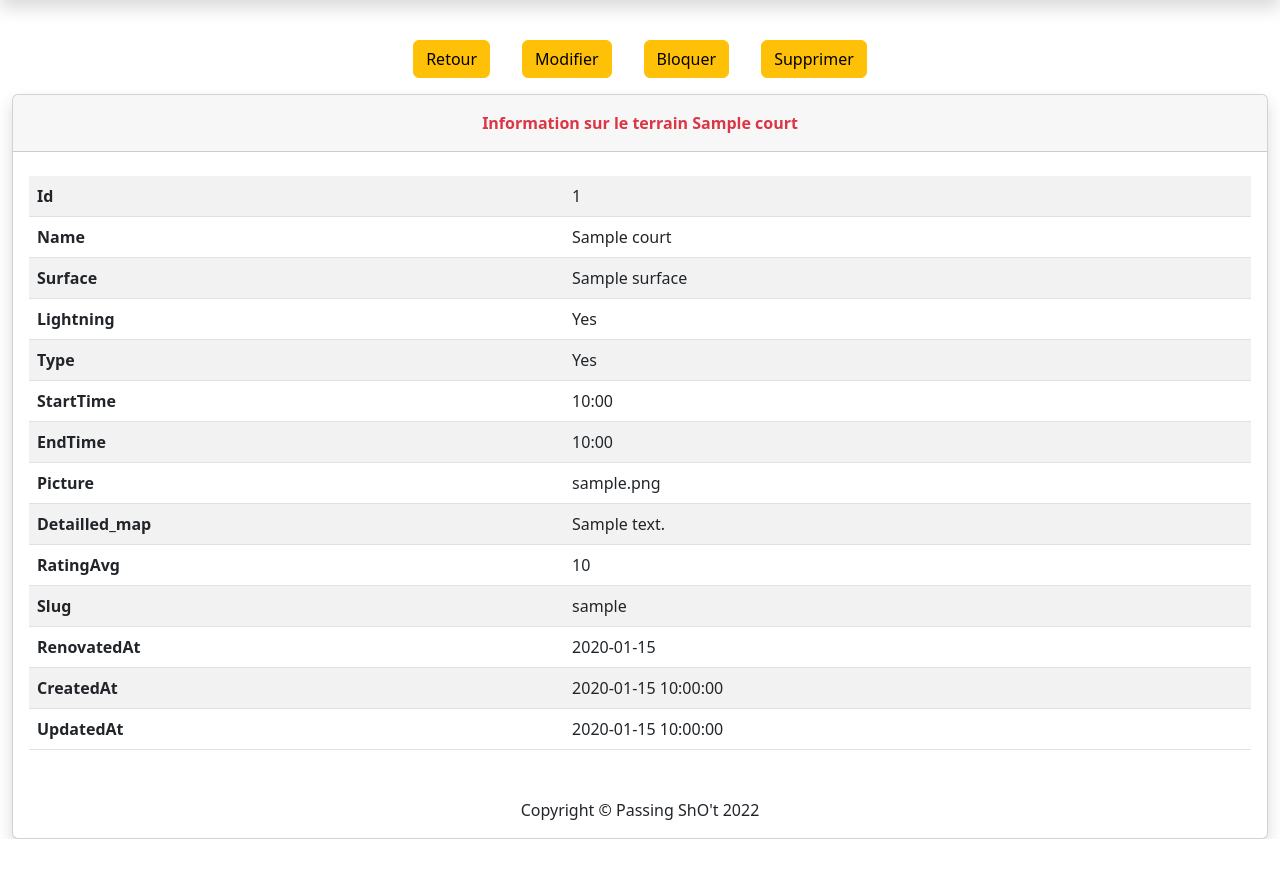
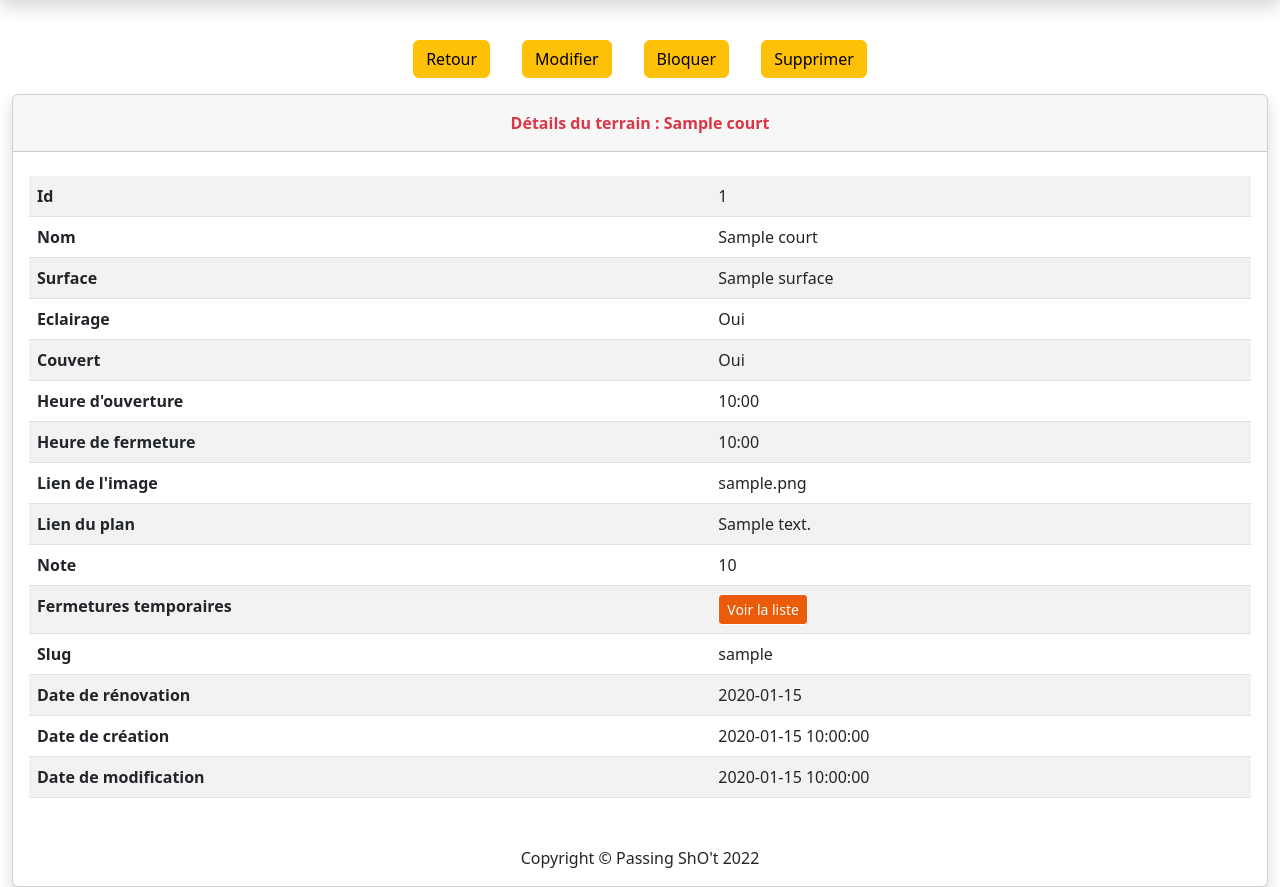
Before and after one commit to Vincent-Mitry/projet-passing-shot-back, a Symfony app: template templates/court/show.html.twig in a window 1280 px wide. Shown: the part 116-1003 px from the top of the page. Before the commit the page ends 955 px from the top, so only its background shows below. Run offline with Twig, Linux system fonts and the light colour scheme; the template is opened without the code that fills it: most values are stand-ins (such as "Sample title", 1, 10 or a date in 2020); some libraries are stand-ins or nearby versions.

Commit message:
vincent-edit/court-show-display-changes

```diff
--- a/templates/base.html.twig
+++ b/templates/base.html.twig
@@ -49,7 +49,6 @@
 
                         <a class="nav-link" href="{{ path('app_gender') }}">Genres</a>
                     </li>
-
                 </ul>
                 {% if is_granted('IS_AUTHENTICATED_FULLY') %}
                 <ul class="navbar-nav flex-nowrap ms-auto">
--- a/templates/court/blocked/blocked_courts_by_court.html.twig
+++ b/templates/court/blocked/blocked_courts_by_court.html.twig
@@ -50,6 +50,8 @@
                                 {# <a href="{{ path('app_blocked_court_edit', {'court_id': blockedCourt.court.id})}}" class="btn btn-sm" style="color: white; background-color: #FFCA2C; border-color: white;"><i class="bi bi-pencil-square"></i></a> #}
                             </td>
                         </tr>
+                {% else %}
+                    <tr><td colspan="5">Pas de fermetures temporaires à afficher pour ce terrain.</td></tr>
                 {% endfor %}
                 </tbody>
             </table>
--- a/templates/court/show.html.twig
+++ b/templates/court/show.html.twig
@@ -1,6 +1,6 @@
 {% extends 'base.html.twig' %}
 
-{% block title %}Court{% endblock %}
+{% block title %}Détails du terrain : {{ court.name }}{% endblock %}
 
 {% block body %}
 <div class="container-fluid">
@@ -12,7 +12,7 @@
     </div>
         <div class="card shadow">
             <div class="card-header py-3">
-                <p class="text-danger m-0 fw-bold text-center">Information sur le terrain {{ court.name }}</p>
+                <p class="text-danger m-0 fw-bold text-center">Détails du terrain : {{ court.name }}</p>
             </div>
             <div class="card-body">
         <div class="table-responsive table mt-2" id="dataTable" role="grid" aria-describedby="dataTable_info">
@@ -24,7 +24,7 @@
                 <td>{{ court.id }}</td>
             </tr>
             <tr>
-                <th>Name</th>
+                <th>Nom</th>
                 <td>{{ court.name }}</td>
             </tr>
             <tr>
@@ -32,48 +32,52 @@
                 <td>{{ court.surface.name }}</td>
             </tr>
             <tr>
-                <th>Lightning</th>
-                <td>{{ court.lightning ? 'Yes' : 'No' }}</td>
+                <th>Eclairage</th>
+                <td>{{ court.lightning ? 'Oui' : 'Non' }}</td>
             </tr>
             <tr>
-                <th>Type</th>
-                <td>{{ court.indoor ? 'Yes' : 'No' }}</td>
+                <th>Couvert</th>
+                <td>{{ court.indoor ? 'Oui' : 'Non' }}</td>
             </tr>
             <tr>
-                <th>StartTime</th>
+                <th>Heure d'ouverture</th>
                 <td>{{ court.startTime ? court.startTime|date('H:i') : '' }}</td>
             </tr>
             <tr>
-                <th>EndTime</th>
+                <th>Heure de fermeture</th>
                 <td>{{ court.endTime ? court.endTime|date('H:i') : '' }}</td>
             </tr>
             <tr>
-                <th>Picture</th>
-                <td>{{ court.picture }}</td>
+                <th>Lien de l'image</th>
+                <td>{{ court.picture ? court.picture : '-' }}</td>
             </tr>
             <tr>
-                <th>Detailled_map</th>
-                <td>{{ court.detailedMap }}</td>
+                <th>Lien du plan</th>
+                <td>{{ court.detailedMap ? court.detailedMap : '-' }}</td>
             </tr>
             <tr>
-                <th>RatingAvg</th>
-                <td>{{ court.ratingAvg }}</td>
+                <th>Note</th>
+                <td>{{ court.ratingAvg ? court.ratingAvg : '-' }}</td>
+            </tr>
+            <tr>
+                <th>Fermetures temporaires</th>
+                <td><a href="{{ path('app_blocked_courts_by_court', {'court_id': court.id})}}" class="btn btn-sm" style="color: white; background-color: #EA5C0A; border-color: white;">Voir la liste</a></td>
             </tr>
             <tr>
                 <th>Slug</th>
                 <td>{{ court.slug }}</td>
             </tr>
             <tr>
-                <th>RenovatedAt</th>
-                <td>{{ court.renovatedAt ? court.renovatedAt|date('Y-m-d') : '' }}</td>
+                <th>Date de rénovation</th>
+                <td>{{ court.renovatedAt ? court.renovatedAt|date('Y-m-d') : '-' }}</td>
             </tr>
             <tr>
-                <th>CreatedAt</th>
-                <td>{{ court.createdAt ? court.createdAt|date('Y-m-d H:i:s') : '' }}</td>
+                <th>Date de création</th>
+                <td>{{ court.createdAt ? court.createdAt|date('Y-m-d H:i:s') : '-' }}</td>
             </tr>
             <tr>
-                <th>UpdatedAt</th>
-                <td>{{ court.updatedAt ? court.updatedAt|date('Y-m-d H:i:s') : '' }}</td>
+                <th>Date de modification</th>
+                <td>{{ court.updatedAt ? court.updatedAt|date('Y-m-d H:i:s') : '-' }}</td>
             </tr>
         </tbody>
     </table>
```
Also changed, not shown: templates/court/index.html.twig (+4 -8 lines).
——————
**TO DO:** Search the listing above for the word "card", and copy every line that has it.

**RESULT OF THIS EXERCISE:**
         <div class="card shadow">
             <div class="card-header py-3">
             <div class="card-body">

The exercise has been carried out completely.